In the liner notes for No Energy, drummer Sara Lund writes, “We learned to communicate absolutely with our instruments, and while we were playing together, all personal tensions were erased. This band played with intention, never intending anything specific beyond honest expression.” If you think about Unwound from this angle, the band is cast in a spiritual light, and it makes sense. So much of the music here, from “Natural Disasters” to “Disappoint” to the fuzzed out tonal scrape of “Vern’s Answer to the Masses”, is head-spinning and angry, but very deeply so. Like Lund, bassist Vern Rumsey, and guitarist/singer Justin Trosper had made peace with whatever was roiling inside them by obsessively pushing it outward.
You can hear it on “Corpse Pose”, presented here in two forms, and as close to a signature Unwound song as you’re going to get. A walking bassline is almost immediately cut through with stabs of guitar that sound like what would happen if grunge quit aiming for cheesy guitar solos and played around with post-punk’s empty space. On its own, “Corpse Pose” makes a case for Repetition as the definitive Unwound album, but that doesn’t mean it eclipses the other gems to be found on the second half of this set: “Lowest Common Denominator” lurches and sways, with Trosper singing in a deadpan that leans toward simmering rage, and “For Your Entertainment” is basically a preview of the Unwound that would come later: Trosper’s voice oscillates between a blocky scream and an elliptical monotone.
The Unwound we hear on No Energy is a prime version of the band. They’re still straddling their punk roots and their experimental side with ease: dipping into dub on the soft, completely bizarre-in-this-context “Sensible”, playing with time signatures on the hectic “Murder Movies”. The songs here careen. This is the sound of a band that has no interest in saving any of their ideas for later, or calming down to think about what they’re doing. Amidst all the sonic density, there’s an audible joy of creation, even in retrospect, knowing that they would soon fall apart. Lund backs this up in the liner notes, writing that as the band’s “personal bonds dissipated, the music only got stronger.” She also mentions that communication was never their strong suit, which is key to understanding how this band worked so well, and also how it eventually stopped working.
The one constant through every Unwound album is that the trio, and assorted contributors, worked with a set of unspoken, nearly primal rules: feedback dissolves into nothing and riffs repeat hypnotically to the point that they sound like they’re about to crust over and splinter. Trosper, Lund, and Rumsey made music almost telepathically—they wrote on impulse and without pretension. They’re unique because they did this with so much control. Every note here sounds carefully considered, and just as carefully, every idea is left hanging before it can fully be seen through. There is no payoff except the lack of payoff. Once you accept that, their music becomes meditative.

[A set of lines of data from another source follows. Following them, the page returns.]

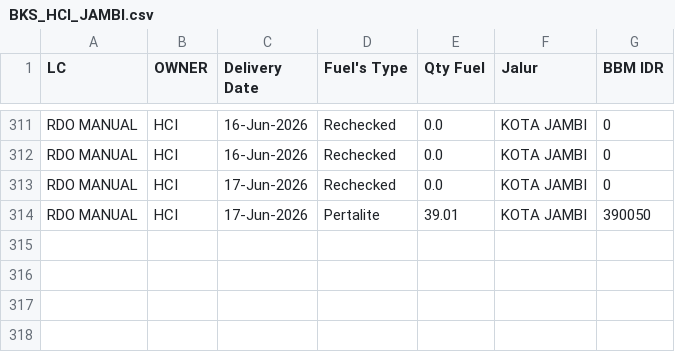
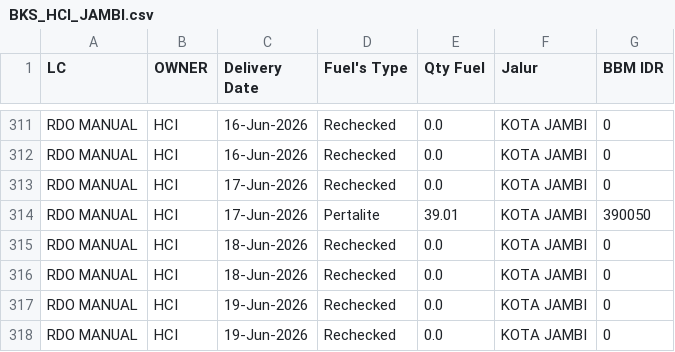
Before and after one commit to heylilyloops/Dashboard-Fuel-Usage-, a CSV file: data/BKS_HCI_JAMBI.csv, drawn as a sheet; only a part is shown, gaps mark what is left out; the diff names each change by its address in the sheet, - before the commit and + after, or states it on an @@ line.

```diff
--- a/data/BKS_HCI_JAMBI.csv
+++ b/data/BKS_HCI_JAMBI.csv
+row 315: RDO MANUAL | HCI | 18-Jun-2026 | Rechecked | 0.0 | KOTA JAMBI | 0
+row 316: RDO MANUAL | HCI | 18-Jun-2026 | Rechecked | 0.0 | KOTA JAMBI | 0
+row 317: RDO MANUAL | HCI | 19-Jun-2026 | Rechecked | 0.0 | KOTA JAMBI | 0
+row 318: RDO MANUAL | HCI | 19-Jun-2026 | Rechecked | 0.0 | KOTA JAMBI | 0
```
Also changed, not shown: data/HUB_HCI_BOGOR.csv, data/HUB_HCI_TANGERANG.csv, 13 other files.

Unwound are complicated enough to stay a cult favorite forever, but Numero’s reissue campaign goes a long way to placing them in the context they deserve. Listening now, they are still the kind of band that you can cherish deeply. They were so good at expressing alienation and discontent, that loving them said something about the way your brain worked and where you were willing to let your thoughts go. Nothing’s changed.
from Album Reviews – Pitchfork http://ift.tt/1u39wOP